While residual carbon dioxide is not a concern, excess butane or ethanol could pose health risks, depending on levels and method of consumption.
Butane offers a relatively simple and inexpensive method to extract a large percentage of THC and other desirable compounds from cannabis plants. But it has been the subject of much controversy when it comes to what is considered a safe amount. Some naysayers argue that long-term consumption of butane by ingestion or vaporization has not been studied widely enough to confidently say it’s safe at any level.
Regulators appear to disagree and in many regions, butane is allowed at the seemingly high level of 5,000 ppm. However, illegal products could contain much higher levels.
So what harm can it do? According to studies, at high enough levels, butane inhalation can cause cardiac damage and organ failure, among other serious negative effects. While these risks are associated with direct inhalation of the solvent rather than practices such as dabbing, the latter may be harmful to health.
A 2019 study investigating an 18-year-old’s lung injury that resulted from frequent and prolonged inhalation of butane hash oil found: “There is a likely probability that a high level of inhaled butane also contributed to her symptoms.” 
It should be noted that in this case, the patient confirmed that the butane hash oil was purchased illegally. This indicates that the product contained an unknown level of butane which could have been well above what should be allowed in a regulated product.

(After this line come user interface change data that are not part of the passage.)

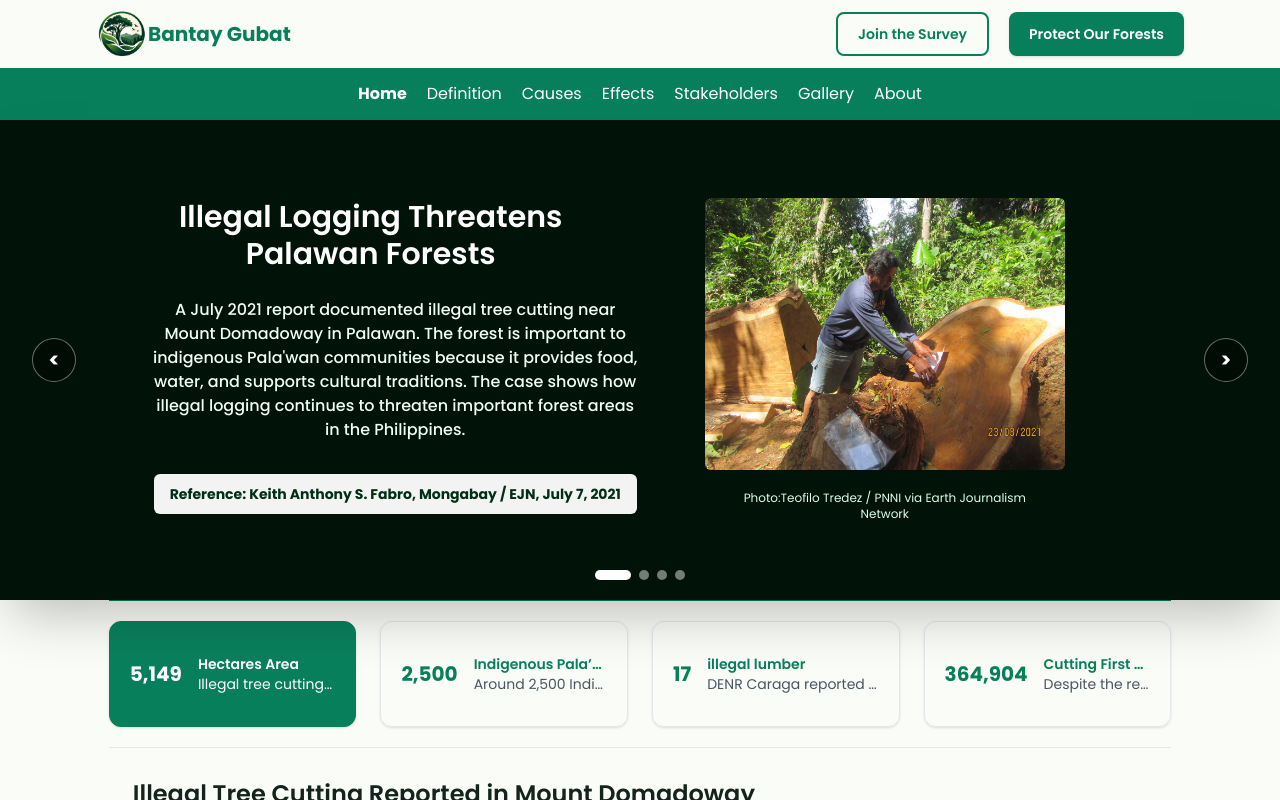
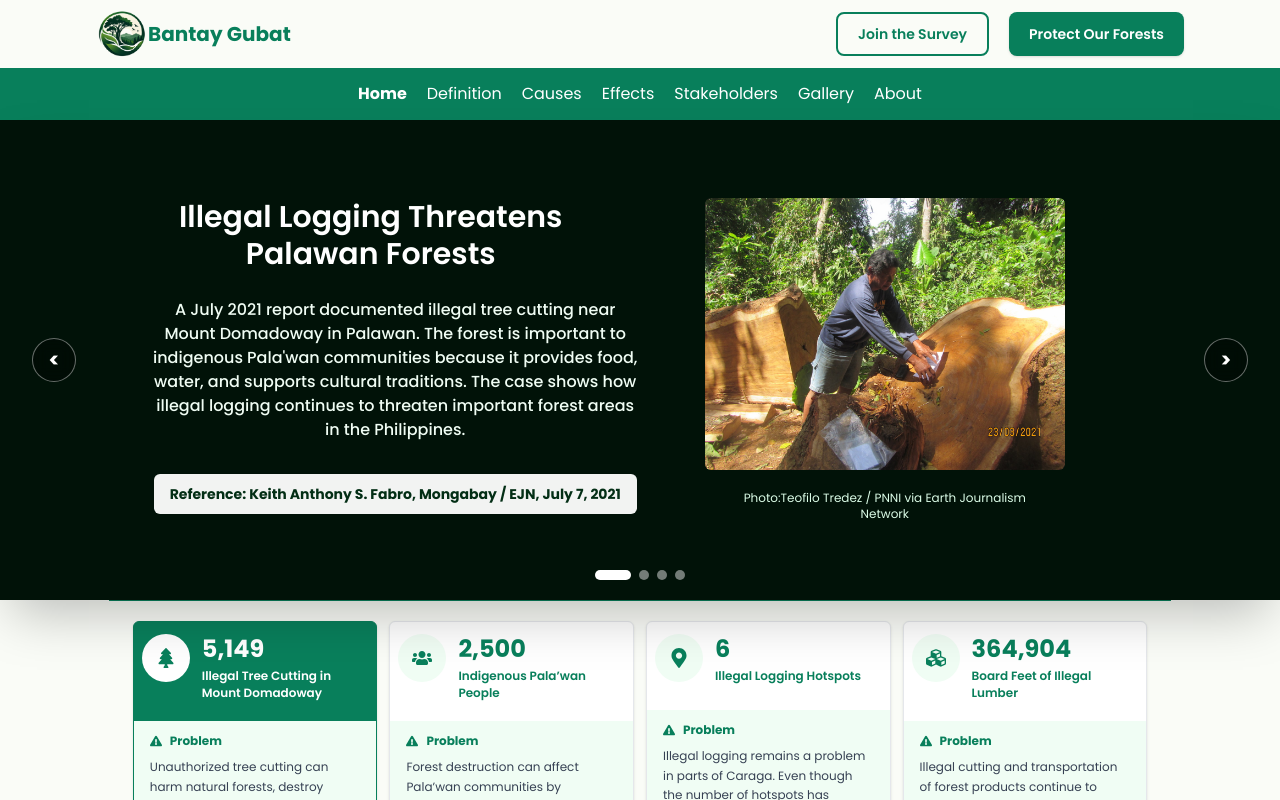
Before and after one commit to reynan1/bantay_gubat, a React (Vite) app: page / in a window 1280 px wide. Shown: the top 800 px of the page. Built offline with nearby package versions, Linux system fonts and the light colour scheme; no server answers.

Commit message:
improve home component adding definition and status

```diff
--- a/src/pages/Home.tsx
+++ b/src/pages/Home.tsx
@@ -1,4 +1,5 @@
 import { useState } from "react";
+import { FaCubes, FaExclamationTriangle, FaMapMarkerAlt, FaTree, FaUsers } from "react-icons/fa";
 import indegenous from '../assets/images/indegenous/indegenous_final.png'
 
 function Home() {
@@ -6,25 +7,33 @@ function Home() {
   const illegalLoggingStatus = [
     {
       value: "5,149",
-      title: "Hectares Area",
+      title: "Illegal Tree Cutting in Mount Domadoway",
+      icon: FaTree,
+      problem: "Unauthorized tree cutting can harm natural forests, destroy wildlife habitats, and reduce forest resources that people and wildlife depend on.",
       description:
         "Illegal tree cutting was documented within the 5,149-hectare mining contract area near Mount Domadoway in southern Palawan.",
     },
     {
       value: "2,500",
-      title: "Indigenous Pala’wan",
+      title: "Indigenous Pala’wan People",
+      icon: FaUsers,
+      problem: "Forest destruction can affect Pala’wan communities by reducing the food, water, medicinal plants, and culturally important places they depend on.",
       description:
         "Around 2,500 Indigenous Pala’wan people from 12 rurunganen (villages) live around Mount Domadoway.",
     },
     {
-      value: "17",
-      title: "illegal lumber",
+      value: "6",
+      title: "Illegal Logging Hotspots",
+      icon: FaMapMarkerAlt,
+      problem: "Illegal logging remains a problem in parts of Caraga. Even though the number of hotspots has decreased, illegal forest activities are still occurring in some areas.",
       description:
         "DENR Caraga reported progress in reducing areas identified as illegal logging hotspots. At the height of the implementation of Executive Order No. 23, the region had 17 identified illegal logging hotspots.",
     },
     {
       value: "364,904",
-      title: "Cutting First Reported",
+      title: "Board Feet of Illegal Lumber",
+      icon: FaCubes,
+      problem: "Illegal cutting and transportation of forest products continue to threaten Caraga's forests, requiring regular monitoring and enforcement operations.",
       description:
         "Despite the reduction in hotspots, DENR Caraga continued to record substantial enforcement activity in 2025.",
     },
@@ -38,10 +47,10 @@ function Home() {
         imageAlt: "",
         photoSource: "Images of Indigenous Pala’wan people living",
         description:
-          "Around 2,500 Pala’wan people from communities surrounding Mount Domadoway rely on this forest landscape.",
+          "Unauthorized tree cutting damages natural forests and threatens protected forest resources.",
         details:[
-          `Illegal tree cutting was documented within the 5,149-hectare mining contract area near Mount Domadoway in southern Palawan. According to the Mines and Geosciences Bureau (MGB), its field office first reported the illegal cutting as early as November 2020. MGB Regional Director Glenn Marcelo Noble stated that the forest clearing was not approved by the government and was not initiated by Pyramid Hill Mining.`,
-          `The reported cutting provides evidence that unauthorized forest clearing was occurring within the concession area. The MGB also reminded the mining company of its responsibility to monitor its concession. Although the tree cutting occurred within the mining contract area, the report states that there was no evidence linking the deforestation to Pyramid Hill.`
+          `Illegal logging refers to the unauthorized cutting or clearing of trees and forest resources without the required government approval. In the Mount Domadoway case, the Mines and Geosciences Bureau (MGB) confirmed that tree cutting occurred within a mining contract area and described the forestland clearing as not government approved.`,
+          `In Palawan, natural forests and other ecologically important areas receive legal protection. The Strategic Environmental Plan for Palawan (SEP) established a province-wide commercial logging ban and identifies natural forests, high-elevation areas, endangered-species habitats, and other ecologically important locations as protected areas where most activities are restricted.`,
           ],
         reference:
           "Fabro, K. A. S. (2021). Illegal logging in Philippines’ Palawan stokes fears of a mining resurgence.",
@@ -106,7 +115,7 @@ function Home() {
   return (
     <>
     <section id="status-illegal-logging" className="w-full border-t-[1px] text-teal-8">
-        <div className="grid items-center grid-cols-1 md:grid-cols-2 xl:grid-cols-4 w-[100%] gap-6 !py-5 px-6">
+        <div className="grid grid-cols-1 gap-3 !px-6 !py-5 sm:grid-cols-2 lg:grid-cols-4">
             {illegalLoggingStatus.map((status, index) => (
             <button key={status.title}
                   type="button"
@@ -114,51 +123,27 @@ function Home() {
                   aria-pressed={selectedStatus === index}
                   aria-controls="detailStatus"
                   className={`
-                    group
-                    flex w-full items-center gap-4 min-w-0 text-left
-                    rounded-xl border border-gray-200
-                    p-4 shadow-sm !py-8 !px-5
-                    transition-all duration-300
-                    hover:bg-teal-8
-                    hover:border-teal-8
-                    hover:shadow-md
-                    cursor-pointer focus-visible:outline-2 focus-visible:outline-offset-2 focus-visible:outline-teal-700
-                    ${selectedStatus === index ? "bg-teal-8 border-teal-8 shadow-md" : ""}
+                    group flex h-full min-w-0 cursor-pointer flex-col rounded-md border p-3 text-left shadow-sm
+                    transition-colors duration-200 hover:border-teal-700 hover:bg-teal-8 hover:text-white
+                    focus-visible:outline-2 focus-visible:outline-offset-2 focus-visible:outline-teal-700
+                    ${selectedStatus === index ? "border-teal-8 !rounded-md text-teal-8 bg-teal-8 text-white" : "border-gray-200 bg-white text-teal-8"}
                 `}
               >
-                <span
-                  className={`
-                    text-xl font-bold shrink-0
-                    transition-colors duration-300
-                    group-hover:text-white
-                    ${selectedStatus === index ? "text-white" : "text-teal-8"}
-                  `}
-                >
-                  {status.value}
-                </span>
-
-                <div className="flex flex-col min-w-0">
-                  <span
-                    className={`
-                      text-sm font-semibold truncate
-                      transition-colors duration-300
-                      group-hover:text-white
-                      ${selectedStatus === index ? "text-white" : "text-teal-8"}
-                    `}
-                  >
-                    {status.title}
+                <div className="flex min-h-20 w-full items-start gap-3 !py-3 !px-2">
+                  <span className={`grid h-12 w-12 !shrink-0 place-items-center rounded-full text-xl ${selectedStatus === index ? "bg-white text-teal-8" : "bg-green-50 text-teal-8"}`}>
+                    <status.icon aria-hidden="true" />
                   </span>
-
-                  <span
-                    className={`
-                      text-sm truncate
-                      transition-colors duration-300
-                      group-hover:text-white
-                      ${selectedStatus === index ? "text-white" : "text-gray-600"}
-                    `}
-                    title={status.description}
-                  >
-                    {status.description}
+                  <div className="!min-w-0">
+                    <span className="block text-2xl font-bold leading-tight">{status.value}</span>
+                    <span className="!mt-1 block text-xs font-semibold leading-snug">{status.title}</span>
+                  </div>
+                </div>
+                <div className={`!mt-2 w-full flex-1 rounded-bl-md rounded-br-md  !py-3 !px-4 transition-colors ${selectedStatus === index ? "bg-green-50 " : "bg-green-50 group-hover:border-teal-8 "}`}>
+                  <span className="flex items-center gap-2 text-xs font-bold text-teal-8">
+                    <FaExclamationTriangle aria-hidden="true" /> Problem
+                  </span>
+                  <span className={`!mt-2 block text-xs leading-relaxed  ${selectedStatus === index ? "text-gray-700" : "text-gray-700 "}`}>
+                    {status.problem}
                   </span>
                 </div>
               </button>
@@ -189,6 +174,9 @@ function Home() {
             </div>
           </div>
         </section>
+        <section id="status-section">
+
+        </section>
       </>
   )
 }
```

In California, the maximum level of ethanol allowed is 1,000 ppm for medical cannabis goods meant for inhalation and 5,000 ppm for other medical cannabis-infused goods. Ingesting ethanol in these small amounts is unlikely to cause harm, even over a prolonged period.
However, according to this 2018 report (involving multiple studies conducted on animal or human subjects), ethanol inhalation could be more risky, potentially causing cravings, tolerance, and dependence. That said, studies tend to examine levels of ethanol exposure far higher than you would ever find in vape oil.
Some other potentially harmful solvents end up in cannabis products because they are contaminants of the main Class 3 solvents used in extraction or because they are used to clean equipment used in the production process.
Here are a few that may find their way into a final product:
To avoid risks associated with solvents, one option is to stick with solventless extracts such as rosin and bubble hash. But if you do go with a solvent-extracted product, the only real way to tell if it’s safe to consume is to purchase a legal, licensed, regulated product.
Regulated producers use high-quality solvents that minimize the risk of contaminants like benzene and xylenes ending up in your product. Plus, they use proper equipment to remove solvents post-processing. Finally, products are tested using rigorous methods such as headspace analysis and meet standards set by state regulators. 
If you’re unsure what to look for when purchasing cannabis products, check out our state-by-state guide to cannabis packaging and labeling laws. If you’re purchasing north of the border, Canada has its own packaging and labeling guide.
Aimee is a freelance writer and editor based outside Toronto. She holds a degree in Medicinal Chemistry and was a chemist for a multinational cosmetics company for almost ten years. Aimee has a passion for educating readers by breaking down complex science and technology topics.